### Exercise
Each line of the material holding the word "style" must be identified and copied.

### Dataset extract
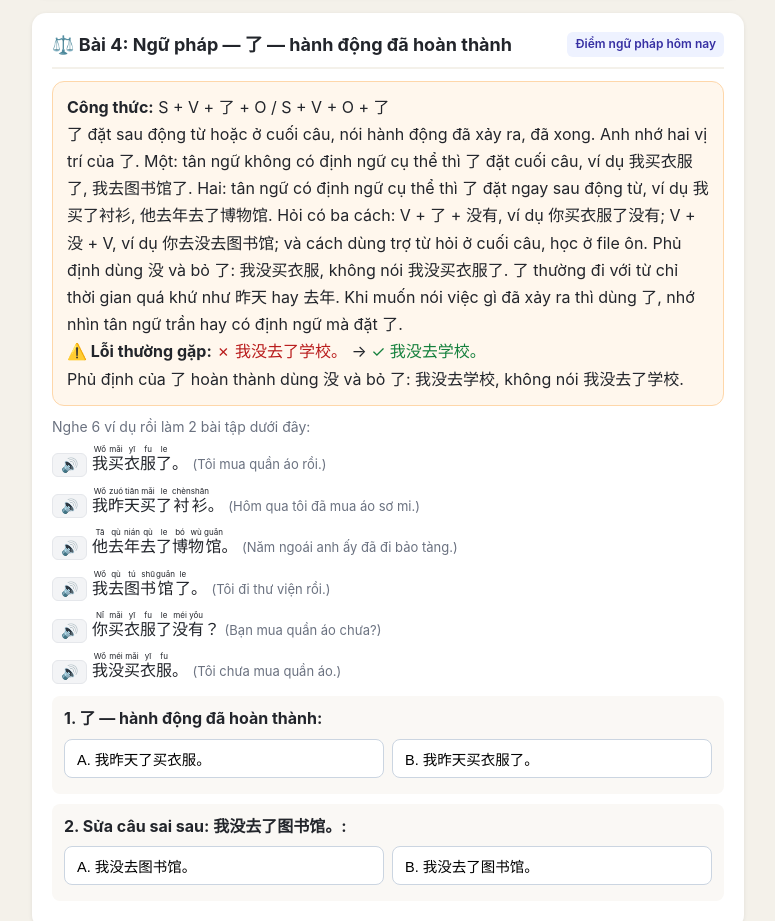
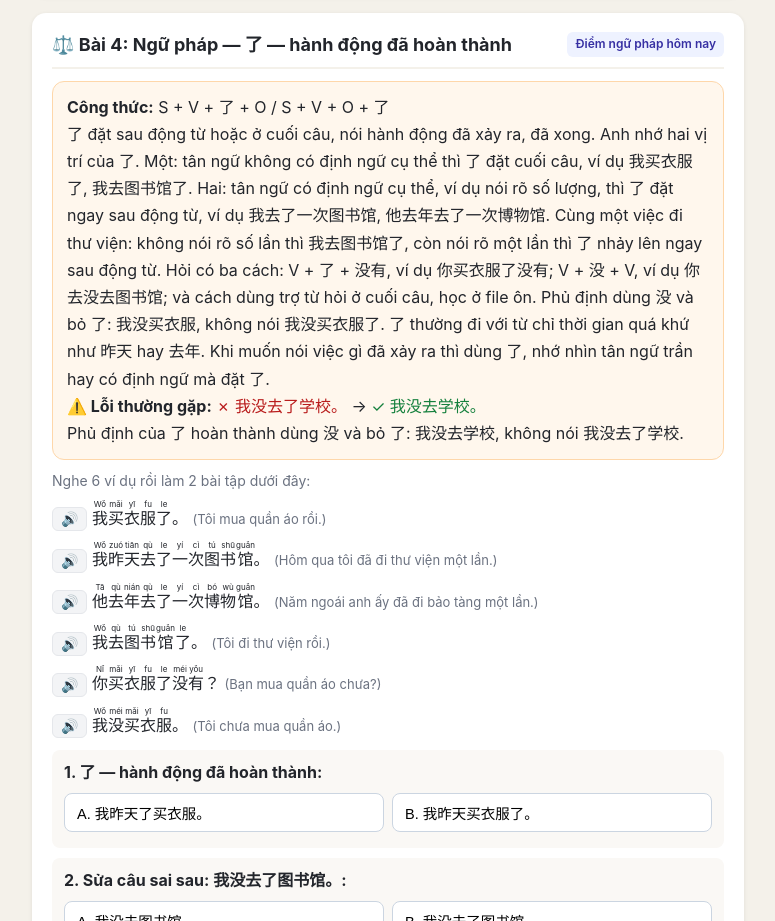
Before and after one commit to vinhnd2026/HSK2, a plain HTML site: page Day-25.html in a window 1280 px wide. Shown: the part 8748-9669 px from the top of the page, without its empty margins (252-1027 px from the left). Drawn offline with Linux system fonts and the light colour scheme; a script that the page names is missing.

Commit message:
HSK2 Day 25: sua vi du diem ngu phap le (bo cau mau trung ngu canh)

```diff
--- a/Day-25.html
+++ b/Day-25.html
@@ -646,13 +646,13 @@ img, svg { max-width: 100%; }
 
 <div class="gram-intro">
 <div><b>Công thức:</b> S + V + 了 + O / S + V + O + 了</div>
-<div>了 đặt sau động từ hoặc ở cuối câu, nói hành động đã xảy ra, đã xong. Anh nhớ hai vị trí của 了. Một: tân ngữ không có định ngữ cụ thể thì 了 đặt cuối câu, ví dụ 我买衣服了, 我去图书馆了. Hai: tân ngữ có định ngữ cụ thể thì 了 đặt ngay sau động từ, ví dụ 我买了衬衫, 他去年去了博物馆. Hỏi có ba cách: V + 了 + 没有, ví dụ 你买衣服了没有; V + 没 + V, ví dụ 你去没去图书馆; và cách dùng trợ từ hỏi ở cuối câu, học ở file ôn. Phủ định dùng 没 và bỏ 了: 我没买衣服, không nói 我没买衣服了. 了 thường đi với từ chỉ thời gian quá khứ như 昨天 hay 去年. Khi muốn nói việc gì đã xảy ra thì dùng 了, nhớ nhìn tân ngữ trần hay có định ngữ mà đặt 了.</div>
+<div>了 đặt sau động từ hoặc ở cuối câu, nói hành động đã xảy ra, đã xong. Anh nhớ hai vị trí của 了. Một: tân ngữ không có định ngữ cụ thể thì 了 đặt cuối câu, ví dụ 我买衣服了, 我去图书馆了. Hai: tân ngữ có định ngữ cụ thể, ví dụ nói rõ số lượng, thì 了 đặt ngay sau động từ, ví dụ 我去了一次图书馆, 他去年去了一次博物馆. Cùng một việc đi thư viện: không nói rõ số lần thì 我去图书馆了, còn nói rõ một lần thì 了 nhảy lên ngay sau động từ. Hỏi có ba cách: V + 了 + 没有, ví dụ 你买衣服了没有; V + 没 + V, ví dụ 你去没去图书馆; và cách dùng trợ từ hỏi ở cuối câu, học ở file ôn. Phủ định dùng 没 và bỏ 了: 我没买衣服, không nói 我没买衣服了. 了 thường đi với từ chỉ thời gian quá khứ như 昨天 hay 去年. Khi muốn nói việc gì đã xảy ra thì dùng 了, nhớ nhìn tân ngữ trần hay có định ngữ mà đặt 了.</div>
 <div class="gram-mistake"><div><b>⚠️ Lỗi thường gặp:</b> <span style="color:#b91c1c">✗ 我没去了学校。</span> → <span style="color:#15803d">✓ 我没去学校。</span></div><div>Phủ định của 了 hoàn thành dùng 没 và bỏ 了: 我没去学校, không nói 我没去了学校.</div></div>
 </div>
 <div class="sub" style="margin-bottom:8px;">Nghe 6 ví dụ rồi làm 2 bài tập dưới đây:</div>
 <div class="gram-ex"><button class="tts-btn" onclick="speakRate('我买衣服了。', 0.88)">🔊</button> <span class="hide-ruby"><ruby>我<rt>Wǒ</rt></ruby><ruby>买<rt>mǎi</rt></ruby><ruby>衣<rt>yī</rt></ruby><ruby>服<rt>fu</rt></ruby><ruby>了<rt>le</rt></ruby>。</span> <span class="hint">(Tôi mua quần áo rồi.)</span></div>
-<div class="gram-ex"><button class="tts-btn" onclick="speakRate('我昨天买了衬衫。', 0.88)">🔊</button> <span class="hide-ruby"><ruby>我<rt>Wǒ</rt></ruby><ruby>昨<rt>zuó</rt></ruby><ruby>天<rt>tiān</rt></ruby><ruby>买<rt>mǎi</rt></ruby><ruby>了<rt>le</rt></ruby><ruby>衬<rt>chèn</rt></ruby><ruby>衫<rt>shān</rt></ruby>。</span> <span class="hint">(Hôm qua tôi đã mua áo sơ mi.)</span></div>
-<div class="gram-ex"><button class="tts-btn" onclick="speakRate('他去年去了博物馆。', 0.88)">🔊</button> <span class="hide-ruby"><ruby>他<rt>Tā</rt></ruby><ruby>去<rt>qù</rt></ruby><ruby>年<rt>nián</rt></ruby><ruby>去<rt>qù</rt></ruby><ruby>了<rt>le</rt></ruby><ruby>博<rt>bó</rt></ruby><ruby>物<rt>wù</rt></ruby><ruby>馆<rt>guǎn</rt></ruby>。</span> <span class="hint">(Năm ngoái anh ấy đã đi bảo tàng.)</span></div>
+<div class="gram-ex"><button class="tts-btn" onclick="speakRate('我昨天去了一次图书馆。', 0.88)">🔊</button> <span class="hide-ruby"><ruby>我<rt>Wǒ</rt></ruby><ruby>昨<rt>zuó</rt></ruby><ruby>天<rt>tiān</rt></ruby><ruby>去<rt>qù</rt></ruby><ruby>了<rt>le</rt></ruby><ruby>一<rt>yí</rt></ruby><ruby>次<rt>cì</rt></ruby><ruby>图<rt>tú</rt></ruby><ruby>书<rt>shū</rt></ruby><ruby>馆<rt>guǎn</rt></ruby>。</span> <span class="hint">(Hôm qua tôi đã đi thư viện một lần.)</span></div>
+<div class="gram-ex"><button class="tts-btn" onclick="speakRate('他去年去了一次博物馆。', 0.88)">🔊</button> <span class="hide-ruby"><ruby>他<rt>Tā</rt></ruby><ruby>去<rt>qù</rt></ruby><ruby>年<rt>nián</rt></ruby><ruby>去<rt>qù</rt></ruby><ruby>了<rt>le</rt></ruby><ruby>一<rt>yí</rt></ruby><ruby>次<rt>cì</rt></ruby><ruby>博<rt>bó</rt></ruby><ruby>物<rt>wù</rt></ruby><ruby>馆<rt>guǎn</rt></ruby>。</span> <span class="hint">(Năm ngoái anh ấy đã đi bảo tàng một lần.)</span></div>
 <div class="gram-ex"><button class="tts-btn" onclick="speakRate('我去图书馆了。', 0.88)">🔊</button> <span class="hide-ruby"><ruby>我<rt>Wǒ</rt></ruby><ruby>去<rt>qù</rt></ruby><ruby>图<rt>tú</rt></ruby><ruby>书<rt>shū</rt></ruby><ruby>馆<rt>guǎn</rt></ruby><ruby>了<rt>le</rt></ruby>。</span> <span class="hint">(Tôi đi thư viện rồi.)</span></div>
 <div class="gram-ex"><button class="tts-btn" onclick="speakRate('你买衣服了没有？', 0.88)">🔊</button> <span class="hide-ruby"><ruby>你<rt>Nǐ</rt></ruby><ruby>买<rt>mǎi</rt></ruby><ruby>衣<rt>yī</rt></ruby><ruby>服<rt>fu</rt></ruby><ruby>了<rt>le</rt></ruby><ruby>没<rt>méi</rt></ruby><ruby>有<rt>yǒu</rt></ruby>？</span> <span class="hint">(Bạn mua quần áo chưa?)</span></div>
 <div class="gram-ex"><button class="tts-btn" onclick="speakRate('我没买衣服。', 0.88)">🔊</button> <span class="hide-ruby"><ruby>我<rt>Wǒ</rt></ruby><ruby>没<rt>méi</rt></ruby><ruby>买<rt>mǎi</rt></ruby><ruby>衣<rt>yī</rt></ruby><ruby>服<rt>fu</rt></ruby>。</span> <span class="hint">(Tôi chưa mua quần áo.)</span></div>
```
Also changed, not shown: 1 other file.
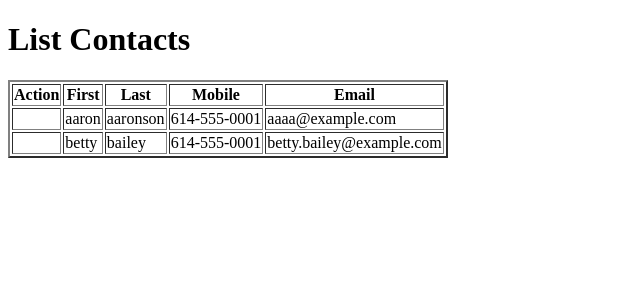
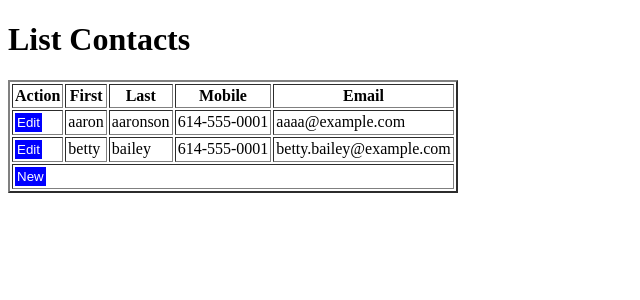
Before and after one commit to jocassid/contacts, a Django app: page / in a window 1280 px wide. Shown: the top 300 px of the page, without its empty margins (0-640 px from the left). Run offline with Django 4.2, Linux system fonts and the light colour scheme.

Commit message:
added buttons

```diff
--- a/main/templates/main/list.html
+++ b/main/templates/main/list.html
@@ -4,6 +4,28 @@
     <meta charset="UTF-8">
     <title>Title</title>
 </head>
+<style>
+    th, td{
+        padding: 0.125rem;
+    }
+    button{
+        color: white;
+        border: none;
+        padding: 0.125rem;
+    }
+    button.edit{
+        background: blue;
+    }
+    button.save{
+        background: green;
+    }
+    button.cancel{
+        background: red;
+    }
+    button.new{
+        background: blue;
+    }
+</style>
 <body>
   <h1>List Contacts</h1>
 
@@ -17,13 +39,22 @@
     </tr>
   {% for contact in contacts %}
     <tr data-pk="{{ contact.pk }}">
-      <td></td>
+      <td>
+          <button class="edit">Edit</button>
+          <button class="save" style="display: none">Save</button>
+          <button class="cancel" style="display: none">Cancel</button>
+      </td>
       <td>{{ contact.first_name }}</td>
       <td>{{ contact.last_name }}</td>
       <td>{{ contact.mobile_phone }}</td>
       <td>{{ contact.email }}</td>
     </tr>
   {% endfor %}
+    <tr>
+      <td colspan="5">
+        <button class="new">New</button>
+      </td>
+    </tr>
   </table>
 
 </body>
```
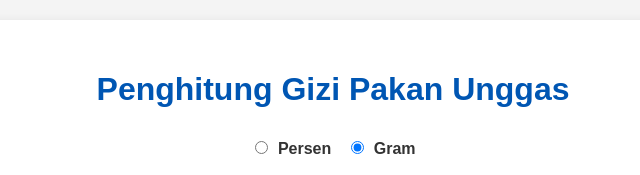
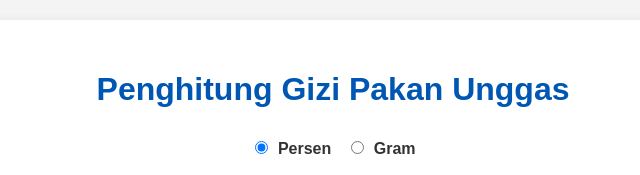
Before and after one commit to goenalexander/hitungpakan, a plain HTML site: page index.html in a window 1280 px wide. Shown: the top 175 px of the page, 307-947 px from the left. Drawn offline with Linux system fonts and the light colour scheme.

Commit message:
index.html

```diff
--- a/index.html
+++ b/index.html
@@ -114,14 +114,15 @@
 </head>
 <body>
     <div class="container">
-        <h1>Penghitung Gizi Pakan Unggas</h1>
+
+ <h1>Penghitung Gizi Pakan Unggas</h1>
 
         <div class="unit-selection">
             <label>
-                <input type="radio" name="unit" value="percent"> Persen
+                <input type="radio" name="unit" value="percent" checked> Persen
             </label>
             <label>
-               	<input type="radio" name="unit" value="gram" checked> Gram
+               	<input type="radio" name="unit" value="gram" > Gram
             </label>
         </div>
 
```
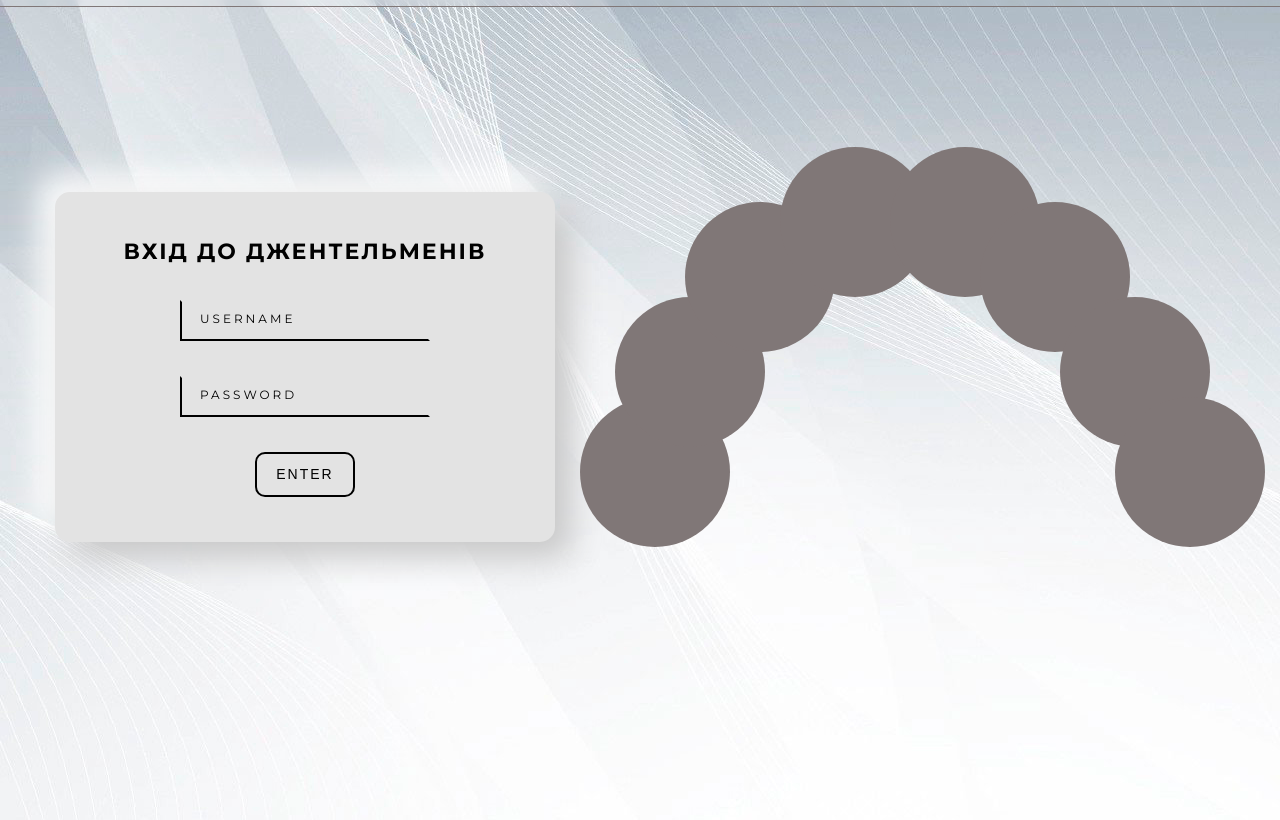
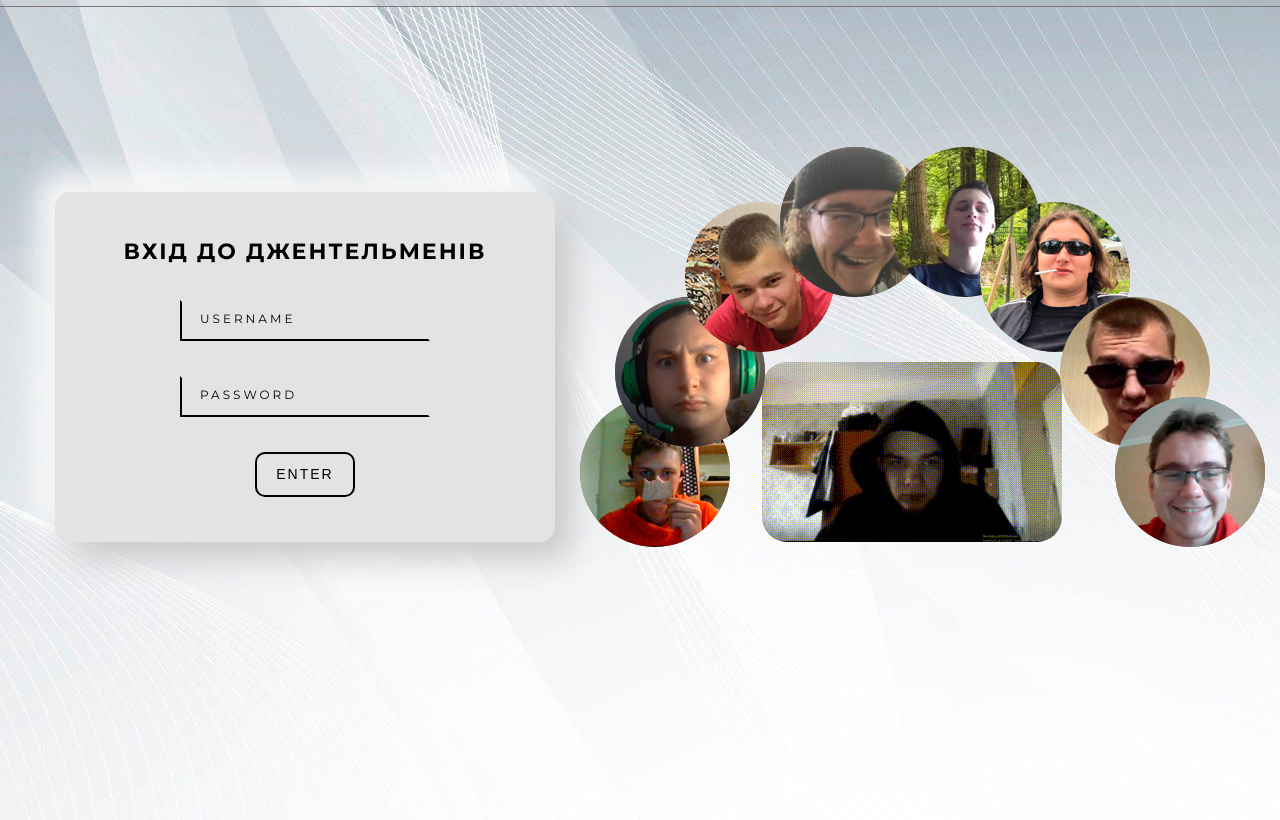
Before and after one commit to Danilbel/Web-Lr2, a plain HTML site: page index.html in a window 1280 px wide. Shown: the part 73-893 px from the top of the page. Drawn offline with Linux system fonts and the light colour scheme; the site is published under a folder, as on GitHub Pages, so addresses that start at the root find nothing.

Commit message:
2 commit

```diff
--- a/index.html
+++ b/index.html
@@ -54,15 +54,15 @@
             </div>
 
             <div class="intro__photo">
-                <div class="photo ph1"><img class="ph" src="/img/photoIntro/danil1.png" alt=""></div>
-                <div class="photo ph2"><img class="ph" src="/img/photoIntro/sasha1.png" alt=""></div>
-                <div class="photo ph3"><img class="ph" src="/img/photoIntro/vlad1.png" alt=""></div>
-                <div class="photo ph4"><img class="ph" src="/img/photoIntro/denis1.png" alt=""></div>
-                <div class="photo ph5"><img class="ph" src="/img/photoIntro/danil2.png" alt=""></div>
-                <div class="photo ph6"><img class="ph" src="/img/photoIntro/sasha2.png" alt=""></div>
-                <div class="photo ph7"><img class="ph" src="/img/photoIntro/vlad2.png" alt=""></div>
-                <div class="photo ph8"><img class="ph" src="/img/photoIntro/denis2.png" alt=""></div>
-                <div class="gif"><img src="/gif/vlad.gif" alt=""></div>
+                <div class="photo ph1"><img class="ph" src="img/photoIntro/danil1.png" alt=""></div>
+                <div class="photo ph2"><img class="ph" src="img/photoIntro/sasha1.png" alt=""></div>
+                <div class="photo ph3"><img class="ph" src="img/photoIntro/vlad1.png" alt=""></div>
+                <div class="photo ph4"><img class="ph" src="img/photoIntro/denis1.png" alt=""></div>
+                <div class="photo ph5"><img class="ph" src="img/photoIntro/danil2.png" alt=""></div>
+                <div class="photo ph6"><img class="ph" src="img/photoIntro/sasha2.png" alt=""></div>
+                <div class="photo ph7"><img class="ph" src="img/photoIntro/vlad2.png" alt=""></div>
+                <div class="photo ph8"><img class="ph" src="img/photoIntro/denis2.png" alt=""></div>
+                <div class="gif"><img src="gif/vlad.gif" alt=""></div>
             </div>
         </div>
     </div>
--- a/styles/style.css
+++ b/styles/style.css
@@ -3,7 +3,7 @@ body {
     font-family: 'Montserrat', sans-serif;
     font-size: 15px;
     color: #000;
-    height: 4000px;
+    height: 2400px;
 
     /*background-color: #e5e5e5;*/
     background: url("../img/background.jpg");
```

### Result of the task
 <div class="gram-mistake"><div><b>⚠️ Lỗi thường gặp:</b> <span style="color:#b91c1c">✗ 我没去了学校。</span> → <span style="color:#15803d">✓ 我没去学校。</span></div><div>Phủ định của 了 hoàn thành dùng 没 và bỏ 了: 我没去学校, không nói 我没去了学校.</div></div>
 <div class="sub" style="margin-bottom:8px;">Nghe 6 ví dụ rồi làm 2 bài tập dưới đây:</div>
+<style>
+</style>
+          <button class="save" style="display: none">Save</button>
+          <button class="cancel" style="display: none">Cancel</button>
--- a/styles/style.css
+++ b/styles/style.css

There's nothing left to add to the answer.